When you return the entries, keep every word and mark exactly as it is.

Dataset records

•••

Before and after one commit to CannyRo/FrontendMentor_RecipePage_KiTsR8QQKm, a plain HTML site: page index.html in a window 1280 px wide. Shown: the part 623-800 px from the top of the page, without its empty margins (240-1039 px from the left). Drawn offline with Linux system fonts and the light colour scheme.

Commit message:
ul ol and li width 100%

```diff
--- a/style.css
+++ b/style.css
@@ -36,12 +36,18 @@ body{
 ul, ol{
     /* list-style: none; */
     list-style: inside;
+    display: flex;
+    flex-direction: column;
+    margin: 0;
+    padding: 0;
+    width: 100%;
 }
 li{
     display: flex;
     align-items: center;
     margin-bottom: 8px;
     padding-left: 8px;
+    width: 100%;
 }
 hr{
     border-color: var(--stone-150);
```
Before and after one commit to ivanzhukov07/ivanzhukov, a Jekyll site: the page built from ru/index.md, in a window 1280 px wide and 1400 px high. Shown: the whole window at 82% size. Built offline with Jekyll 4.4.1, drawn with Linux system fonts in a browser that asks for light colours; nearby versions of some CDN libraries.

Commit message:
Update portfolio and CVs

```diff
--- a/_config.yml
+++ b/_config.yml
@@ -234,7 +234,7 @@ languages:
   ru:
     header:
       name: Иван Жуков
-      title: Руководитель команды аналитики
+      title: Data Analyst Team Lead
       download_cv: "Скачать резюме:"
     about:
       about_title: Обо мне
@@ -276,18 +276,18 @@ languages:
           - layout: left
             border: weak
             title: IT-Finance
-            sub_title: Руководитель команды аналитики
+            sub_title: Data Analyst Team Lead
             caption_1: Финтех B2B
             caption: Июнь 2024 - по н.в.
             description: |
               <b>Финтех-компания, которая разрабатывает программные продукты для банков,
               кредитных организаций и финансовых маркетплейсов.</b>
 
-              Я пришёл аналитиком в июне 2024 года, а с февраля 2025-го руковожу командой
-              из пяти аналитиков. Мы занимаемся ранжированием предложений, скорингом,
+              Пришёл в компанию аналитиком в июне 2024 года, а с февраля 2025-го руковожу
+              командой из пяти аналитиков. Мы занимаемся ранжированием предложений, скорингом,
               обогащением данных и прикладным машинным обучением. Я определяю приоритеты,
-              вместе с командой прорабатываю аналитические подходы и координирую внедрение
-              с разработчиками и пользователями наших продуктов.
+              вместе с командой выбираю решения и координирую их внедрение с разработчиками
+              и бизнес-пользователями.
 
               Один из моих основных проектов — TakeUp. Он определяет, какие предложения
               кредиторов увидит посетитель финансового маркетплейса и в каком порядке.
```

•••

Answer box ▸
Before and after one commit to CannyRo/FrontendMentor_RecipePage_KiTsR8QQKm, a plain HTML site: page index.html in a window 1280 px wide. Shown: the part 623-800 px from the top of the page, without its empty margins (240-1039 px from the left). Drawn offline with Linux system fonts and the light colour scheme.

Commit message:
ul ol and li width 100%

```diff
--- a/style.css
+++ b/style.css
@@ -36,12 +36,18 @@ body{
 ul, ol{
     /* list-style: none; */
     list-style: inside;
+    display: flex;
+    flex-direction: column;
+    margin: 0;
+    padding: 0;
+    width: 100%;
 }
 li{
     display: flex;
     align-items: center;
     margin-bottom: 8px;
     padding-left: 8px;
+    width: 100%;
 }
 hr{
     border-color: var(--stone-150);
```
Before and after one commit to ivanzhukov07/ivanzhukov, a Jekyll site: the page built from ru/index.md, in a window 1280 px wide and 1400 px high. Shown: the whole window at 82% size. Built offline with Jekyll 4.4.1, drawn with Linux system fonts in a browser that asks for light colours; nearby versions of some CDN libraries.

Commit message:
Update portfolio and CVs

```diff
--- a/_config.yml
+++ b/_config.yml
@@ -234,7 +234,7 @@ languages:
   ru:
     header:
       name: Иван Жуков
-      title: Руководитель команды аналитики
+      title: Data Analyst Team Lead
       download_cv: "Скачать резюме:"
     about:
       about_title: Обо мне
@@ -276,18 +276,18 @@ languages:
           - layout: left
             border: weak
             title: IT-Finance
-            sub_title: Руководитель команды аналитики
+            sub_title: Data Analyst Team Lead
             caption_1: Финтех B2B
             caption: Июнь 2024 - по н.в.
             description: |
               <b>Финтех-компания, которая разрабатывает программные продукты для банков,
               кредитных организаций и финансовых маркетплейсов.</b>
 
-              Я пришёл аналитиком в июне 2024 года, а с февраля 2025-го руковожу командой
-              из пяти аналитиков. Мы занимаемся ранжированием предложений, скорингом,
+              Пришёл в компанию аналитиком в июне 2024 года, а с февраля 2025-го руковожу
+              командой из пяти аналитиков. Мы занимаемся ранжированием предложений, скорингом,
               обогащением данных и прикладным машинным обучением. Я определяю приоритеты,
-              вместе с командой прорабатываю аналитические подходы и координирую внедрение
-              с разработчиками и пользователями наших продуктов.
+              вместе с командой выбираю решения и координирую их внедрение с разработчиками
+              и бизнес-пользователями.
 
               Один из моих основных проектов — TakeUp. Он определяет, какие предложения
               кредиторов увидит посетитель финансового маркетплейса и в каком порядке.
```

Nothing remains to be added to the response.